And about hour 3 it started to sprinkle. Then it started to rain. Then it started to pour. Unloading stuff in the rain is no fun. Between the breaks in the rain, blankets, and plastic coverings we managed to get everything in the house around mid-afternoon. We said goodbye to our movers and began the never-ending task of unpacking.

Before the move I called Comcast Cable to have our service (with internet) moved to the new address. But they couldn't find the address in their system. Since it is a new neighborhood they weren't sure if they could even give me service. The lady said she would put in a request for a survey. That was almost two weeks before the move. Even after we moved in Comcast was not able to tell me if I was worthy enough to be their customer. This forced me to use AT&T DSL for an internet connection as I can't be without that for very long. But for the television service we waited, just in case Comcast made up their collective mind.

On Tuesday we got our telephone and DSL internet connection. But the DSL didn't work. Investigation on the part of the folks at AT&T revealed that the installer did it wrong. So someone came back out Wednesday to reinstall the DSL line. By Wednesday evening I had internet working and fully functional.

By Friday I was sick of waiting for Comcast to grow a brain, so I called DirecTV. They are coming out Wednesday (tomorrow) to install a dish for me. It is not my first choice, and it requires a 2 year commitment. But I have a house full of TV addicts and they must be appeased.

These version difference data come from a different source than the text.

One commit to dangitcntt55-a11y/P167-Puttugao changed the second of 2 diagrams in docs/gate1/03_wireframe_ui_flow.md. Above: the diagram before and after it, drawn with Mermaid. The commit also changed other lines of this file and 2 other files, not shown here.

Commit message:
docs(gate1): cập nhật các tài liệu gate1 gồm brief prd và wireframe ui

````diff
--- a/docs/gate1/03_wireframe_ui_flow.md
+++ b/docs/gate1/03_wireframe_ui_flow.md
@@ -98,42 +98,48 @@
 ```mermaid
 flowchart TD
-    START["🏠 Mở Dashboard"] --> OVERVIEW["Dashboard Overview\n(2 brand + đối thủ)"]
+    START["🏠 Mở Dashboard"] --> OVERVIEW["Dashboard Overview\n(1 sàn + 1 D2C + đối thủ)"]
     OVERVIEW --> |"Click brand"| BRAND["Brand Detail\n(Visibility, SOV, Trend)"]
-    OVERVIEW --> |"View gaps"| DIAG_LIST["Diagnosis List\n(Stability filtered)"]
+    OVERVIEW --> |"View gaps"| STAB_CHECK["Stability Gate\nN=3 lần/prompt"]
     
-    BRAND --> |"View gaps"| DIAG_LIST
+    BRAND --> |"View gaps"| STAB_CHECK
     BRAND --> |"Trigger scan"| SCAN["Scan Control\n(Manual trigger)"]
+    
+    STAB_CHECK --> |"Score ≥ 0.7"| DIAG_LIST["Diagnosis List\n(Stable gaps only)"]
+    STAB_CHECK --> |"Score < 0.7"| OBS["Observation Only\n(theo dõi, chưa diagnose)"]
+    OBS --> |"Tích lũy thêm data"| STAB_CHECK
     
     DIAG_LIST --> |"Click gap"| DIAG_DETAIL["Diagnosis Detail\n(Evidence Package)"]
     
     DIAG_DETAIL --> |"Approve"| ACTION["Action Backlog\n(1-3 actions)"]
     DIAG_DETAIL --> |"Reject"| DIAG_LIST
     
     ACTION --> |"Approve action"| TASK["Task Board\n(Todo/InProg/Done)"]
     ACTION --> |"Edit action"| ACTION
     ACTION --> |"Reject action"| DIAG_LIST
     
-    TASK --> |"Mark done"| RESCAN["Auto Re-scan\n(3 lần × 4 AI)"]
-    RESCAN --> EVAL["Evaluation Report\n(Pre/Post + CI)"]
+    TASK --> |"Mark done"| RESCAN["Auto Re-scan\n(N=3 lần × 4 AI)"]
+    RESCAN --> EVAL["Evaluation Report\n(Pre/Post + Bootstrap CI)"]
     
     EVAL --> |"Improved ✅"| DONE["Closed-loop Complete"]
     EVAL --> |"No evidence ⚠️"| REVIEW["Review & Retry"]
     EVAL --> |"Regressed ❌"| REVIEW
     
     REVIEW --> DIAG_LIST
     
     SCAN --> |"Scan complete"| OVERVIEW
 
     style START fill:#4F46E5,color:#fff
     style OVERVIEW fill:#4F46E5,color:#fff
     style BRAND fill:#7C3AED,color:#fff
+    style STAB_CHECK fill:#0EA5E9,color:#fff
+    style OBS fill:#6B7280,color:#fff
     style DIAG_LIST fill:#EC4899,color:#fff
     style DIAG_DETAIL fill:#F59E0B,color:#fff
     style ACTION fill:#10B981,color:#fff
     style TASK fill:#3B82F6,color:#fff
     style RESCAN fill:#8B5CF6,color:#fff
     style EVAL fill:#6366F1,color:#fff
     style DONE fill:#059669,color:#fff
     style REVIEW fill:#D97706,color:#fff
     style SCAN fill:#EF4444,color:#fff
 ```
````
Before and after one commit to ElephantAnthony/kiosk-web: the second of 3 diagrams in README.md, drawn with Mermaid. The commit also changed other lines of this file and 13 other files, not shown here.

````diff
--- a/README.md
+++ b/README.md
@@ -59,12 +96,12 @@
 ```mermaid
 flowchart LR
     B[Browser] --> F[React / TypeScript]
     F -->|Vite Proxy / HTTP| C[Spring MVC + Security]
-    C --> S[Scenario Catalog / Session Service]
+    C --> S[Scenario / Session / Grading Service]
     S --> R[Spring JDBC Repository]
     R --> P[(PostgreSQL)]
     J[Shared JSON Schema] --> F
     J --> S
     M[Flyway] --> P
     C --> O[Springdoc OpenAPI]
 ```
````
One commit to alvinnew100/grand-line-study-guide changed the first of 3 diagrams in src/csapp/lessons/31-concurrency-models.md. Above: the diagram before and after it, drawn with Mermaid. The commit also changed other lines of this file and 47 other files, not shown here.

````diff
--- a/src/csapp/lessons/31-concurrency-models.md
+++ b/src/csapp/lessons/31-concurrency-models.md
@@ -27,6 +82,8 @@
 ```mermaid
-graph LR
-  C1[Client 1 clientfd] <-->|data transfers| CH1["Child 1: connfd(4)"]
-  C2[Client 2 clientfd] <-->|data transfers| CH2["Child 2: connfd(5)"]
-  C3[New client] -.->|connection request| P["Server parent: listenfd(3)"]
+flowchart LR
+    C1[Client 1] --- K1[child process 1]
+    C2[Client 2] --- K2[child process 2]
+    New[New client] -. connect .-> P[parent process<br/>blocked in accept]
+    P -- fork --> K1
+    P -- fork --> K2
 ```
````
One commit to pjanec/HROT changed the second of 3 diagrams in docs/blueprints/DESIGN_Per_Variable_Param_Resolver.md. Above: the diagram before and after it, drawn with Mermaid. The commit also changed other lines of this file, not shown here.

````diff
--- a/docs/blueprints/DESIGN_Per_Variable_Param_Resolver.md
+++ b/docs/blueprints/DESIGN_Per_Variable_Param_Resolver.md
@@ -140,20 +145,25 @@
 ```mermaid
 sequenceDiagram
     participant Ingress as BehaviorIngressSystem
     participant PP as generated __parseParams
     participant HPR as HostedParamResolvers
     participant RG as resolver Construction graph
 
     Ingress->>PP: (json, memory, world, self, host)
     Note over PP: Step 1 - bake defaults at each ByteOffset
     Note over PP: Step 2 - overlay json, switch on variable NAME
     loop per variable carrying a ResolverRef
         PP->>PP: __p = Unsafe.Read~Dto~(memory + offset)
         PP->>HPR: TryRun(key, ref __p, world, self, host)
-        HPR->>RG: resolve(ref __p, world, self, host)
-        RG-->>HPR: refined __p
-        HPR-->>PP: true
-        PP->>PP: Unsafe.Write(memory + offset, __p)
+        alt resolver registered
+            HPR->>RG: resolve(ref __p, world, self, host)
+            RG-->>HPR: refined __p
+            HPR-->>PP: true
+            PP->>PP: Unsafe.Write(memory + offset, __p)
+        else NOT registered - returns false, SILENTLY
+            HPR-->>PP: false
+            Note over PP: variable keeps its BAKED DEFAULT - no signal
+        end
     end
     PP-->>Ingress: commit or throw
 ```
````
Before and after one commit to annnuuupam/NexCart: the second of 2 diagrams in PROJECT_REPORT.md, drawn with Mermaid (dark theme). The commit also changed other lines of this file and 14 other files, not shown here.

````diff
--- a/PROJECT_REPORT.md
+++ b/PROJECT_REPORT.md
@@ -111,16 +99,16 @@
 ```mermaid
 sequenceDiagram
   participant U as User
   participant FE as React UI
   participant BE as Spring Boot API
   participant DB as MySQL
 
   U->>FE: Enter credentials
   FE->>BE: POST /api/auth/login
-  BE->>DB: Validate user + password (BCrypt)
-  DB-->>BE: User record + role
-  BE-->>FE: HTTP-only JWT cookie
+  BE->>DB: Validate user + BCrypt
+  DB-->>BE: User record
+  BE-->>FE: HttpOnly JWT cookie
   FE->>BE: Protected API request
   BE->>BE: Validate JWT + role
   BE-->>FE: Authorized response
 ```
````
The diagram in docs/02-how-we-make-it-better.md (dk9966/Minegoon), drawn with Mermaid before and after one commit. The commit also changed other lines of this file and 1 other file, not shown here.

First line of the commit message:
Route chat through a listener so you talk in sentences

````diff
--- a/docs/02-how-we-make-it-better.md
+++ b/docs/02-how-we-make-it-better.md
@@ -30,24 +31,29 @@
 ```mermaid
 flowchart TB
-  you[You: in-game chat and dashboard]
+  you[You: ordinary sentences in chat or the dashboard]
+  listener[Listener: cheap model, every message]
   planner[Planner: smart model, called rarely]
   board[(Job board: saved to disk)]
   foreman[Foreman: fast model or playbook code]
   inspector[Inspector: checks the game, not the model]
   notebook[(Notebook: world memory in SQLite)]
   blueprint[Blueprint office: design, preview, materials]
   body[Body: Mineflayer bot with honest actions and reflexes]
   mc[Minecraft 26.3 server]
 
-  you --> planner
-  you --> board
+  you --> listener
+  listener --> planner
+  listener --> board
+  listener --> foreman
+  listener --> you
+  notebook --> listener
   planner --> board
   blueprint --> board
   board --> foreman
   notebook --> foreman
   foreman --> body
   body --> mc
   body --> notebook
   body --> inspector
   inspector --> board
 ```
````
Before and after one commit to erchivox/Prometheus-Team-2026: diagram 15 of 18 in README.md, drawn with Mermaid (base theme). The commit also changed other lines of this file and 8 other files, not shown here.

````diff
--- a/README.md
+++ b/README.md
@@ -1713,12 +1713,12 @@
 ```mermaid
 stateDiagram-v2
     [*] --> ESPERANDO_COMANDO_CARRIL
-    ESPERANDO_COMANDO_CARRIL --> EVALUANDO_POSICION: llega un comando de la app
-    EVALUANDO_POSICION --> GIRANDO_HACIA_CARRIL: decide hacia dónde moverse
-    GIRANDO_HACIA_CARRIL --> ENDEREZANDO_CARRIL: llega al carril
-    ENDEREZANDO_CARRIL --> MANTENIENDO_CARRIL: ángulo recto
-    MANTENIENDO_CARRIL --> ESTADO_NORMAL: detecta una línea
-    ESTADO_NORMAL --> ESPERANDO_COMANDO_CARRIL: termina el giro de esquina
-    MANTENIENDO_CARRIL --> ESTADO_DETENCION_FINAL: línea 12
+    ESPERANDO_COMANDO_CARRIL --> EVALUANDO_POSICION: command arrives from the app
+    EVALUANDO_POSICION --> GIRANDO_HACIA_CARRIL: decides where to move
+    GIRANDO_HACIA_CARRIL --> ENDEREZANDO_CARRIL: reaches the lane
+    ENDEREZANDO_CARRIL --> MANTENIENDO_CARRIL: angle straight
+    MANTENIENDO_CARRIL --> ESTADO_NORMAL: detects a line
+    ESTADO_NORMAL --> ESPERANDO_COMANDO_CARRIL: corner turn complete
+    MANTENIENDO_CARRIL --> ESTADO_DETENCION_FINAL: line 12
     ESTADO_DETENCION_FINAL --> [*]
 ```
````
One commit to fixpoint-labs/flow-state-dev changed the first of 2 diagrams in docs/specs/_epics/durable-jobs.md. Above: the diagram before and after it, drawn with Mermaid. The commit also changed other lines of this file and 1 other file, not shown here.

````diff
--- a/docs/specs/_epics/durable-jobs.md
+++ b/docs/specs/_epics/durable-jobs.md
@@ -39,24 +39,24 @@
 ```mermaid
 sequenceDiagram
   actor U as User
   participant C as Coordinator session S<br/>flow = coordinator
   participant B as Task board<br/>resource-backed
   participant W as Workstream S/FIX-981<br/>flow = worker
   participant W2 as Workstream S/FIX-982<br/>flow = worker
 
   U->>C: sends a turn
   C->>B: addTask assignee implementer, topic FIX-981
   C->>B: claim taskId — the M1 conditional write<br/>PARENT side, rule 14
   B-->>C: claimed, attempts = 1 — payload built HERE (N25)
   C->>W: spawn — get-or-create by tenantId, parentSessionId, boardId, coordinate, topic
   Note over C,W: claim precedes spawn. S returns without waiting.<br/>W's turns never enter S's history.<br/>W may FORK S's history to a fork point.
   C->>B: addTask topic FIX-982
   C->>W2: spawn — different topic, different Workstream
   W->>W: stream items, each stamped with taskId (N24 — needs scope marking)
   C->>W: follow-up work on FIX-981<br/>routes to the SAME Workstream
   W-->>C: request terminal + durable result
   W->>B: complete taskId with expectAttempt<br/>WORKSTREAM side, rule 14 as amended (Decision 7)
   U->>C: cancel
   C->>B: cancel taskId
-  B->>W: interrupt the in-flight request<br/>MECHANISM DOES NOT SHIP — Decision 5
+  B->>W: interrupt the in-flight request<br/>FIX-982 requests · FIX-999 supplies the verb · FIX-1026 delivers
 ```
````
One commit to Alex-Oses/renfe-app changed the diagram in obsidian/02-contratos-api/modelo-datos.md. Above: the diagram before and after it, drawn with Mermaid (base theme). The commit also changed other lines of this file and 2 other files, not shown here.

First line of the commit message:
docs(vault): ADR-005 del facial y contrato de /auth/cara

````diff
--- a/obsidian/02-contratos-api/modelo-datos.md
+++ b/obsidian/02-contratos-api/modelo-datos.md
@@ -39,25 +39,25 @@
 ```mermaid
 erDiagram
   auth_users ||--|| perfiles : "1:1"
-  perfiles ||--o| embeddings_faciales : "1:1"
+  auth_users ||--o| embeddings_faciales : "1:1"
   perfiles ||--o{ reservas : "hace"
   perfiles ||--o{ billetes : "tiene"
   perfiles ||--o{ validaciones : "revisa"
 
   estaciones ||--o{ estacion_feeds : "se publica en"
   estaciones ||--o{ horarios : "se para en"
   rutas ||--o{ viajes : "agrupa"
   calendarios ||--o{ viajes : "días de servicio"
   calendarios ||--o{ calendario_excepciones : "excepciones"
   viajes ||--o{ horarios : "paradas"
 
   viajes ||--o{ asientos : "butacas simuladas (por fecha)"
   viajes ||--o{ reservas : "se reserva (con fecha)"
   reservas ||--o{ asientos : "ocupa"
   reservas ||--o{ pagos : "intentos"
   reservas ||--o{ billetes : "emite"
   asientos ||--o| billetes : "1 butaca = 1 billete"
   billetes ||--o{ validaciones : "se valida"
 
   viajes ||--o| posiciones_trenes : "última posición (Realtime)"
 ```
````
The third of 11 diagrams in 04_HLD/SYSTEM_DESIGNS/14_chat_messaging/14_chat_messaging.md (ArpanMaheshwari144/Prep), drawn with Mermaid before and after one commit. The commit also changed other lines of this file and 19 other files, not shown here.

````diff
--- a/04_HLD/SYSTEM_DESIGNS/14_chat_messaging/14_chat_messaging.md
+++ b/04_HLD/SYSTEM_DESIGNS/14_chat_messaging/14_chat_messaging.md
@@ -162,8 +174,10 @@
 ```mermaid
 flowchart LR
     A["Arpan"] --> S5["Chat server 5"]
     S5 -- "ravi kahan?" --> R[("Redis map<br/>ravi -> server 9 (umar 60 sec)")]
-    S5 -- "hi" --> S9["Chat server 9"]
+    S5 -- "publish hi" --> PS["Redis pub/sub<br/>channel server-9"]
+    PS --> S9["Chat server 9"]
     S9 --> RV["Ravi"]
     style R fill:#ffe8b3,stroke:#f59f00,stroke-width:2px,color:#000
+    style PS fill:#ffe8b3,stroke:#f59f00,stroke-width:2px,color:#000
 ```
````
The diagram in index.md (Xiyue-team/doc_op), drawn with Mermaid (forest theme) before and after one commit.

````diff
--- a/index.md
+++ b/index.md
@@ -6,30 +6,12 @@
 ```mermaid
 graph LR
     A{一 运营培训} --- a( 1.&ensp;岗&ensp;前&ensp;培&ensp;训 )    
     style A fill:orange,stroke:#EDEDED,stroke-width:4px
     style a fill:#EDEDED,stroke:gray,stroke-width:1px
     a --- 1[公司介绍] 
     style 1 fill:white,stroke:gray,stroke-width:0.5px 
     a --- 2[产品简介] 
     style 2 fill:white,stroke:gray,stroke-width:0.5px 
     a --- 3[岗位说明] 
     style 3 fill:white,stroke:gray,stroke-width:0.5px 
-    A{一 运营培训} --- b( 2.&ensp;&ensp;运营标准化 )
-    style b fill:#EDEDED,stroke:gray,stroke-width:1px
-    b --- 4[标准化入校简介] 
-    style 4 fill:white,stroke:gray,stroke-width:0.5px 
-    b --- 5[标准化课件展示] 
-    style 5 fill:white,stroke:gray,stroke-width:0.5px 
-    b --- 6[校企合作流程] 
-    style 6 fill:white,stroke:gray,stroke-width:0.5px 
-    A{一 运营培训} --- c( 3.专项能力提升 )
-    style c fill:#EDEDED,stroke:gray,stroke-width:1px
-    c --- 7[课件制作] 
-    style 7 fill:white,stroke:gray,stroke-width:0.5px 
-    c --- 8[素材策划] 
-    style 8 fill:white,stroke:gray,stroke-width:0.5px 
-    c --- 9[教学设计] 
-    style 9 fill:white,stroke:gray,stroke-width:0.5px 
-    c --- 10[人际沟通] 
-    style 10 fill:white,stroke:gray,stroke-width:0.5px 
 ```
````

In a week we (my wife, mostly) unpacked everything on the main floor and upstairs. All that remains is the basement toys and workroom. Besides rediscovering all of our belongings, we now have a very tall pile of cardboard boxes and a growing mound of trash. The amount of newsprint used to pack our stuff was enough to support a small newspaper for a year. I couldn't see just throwing it out so I made several trips to a nearby recycling bin to dispose of it all.

But with so many other things demanding my time, I still haven't put up towel racks and mirrors. That is today's assignment.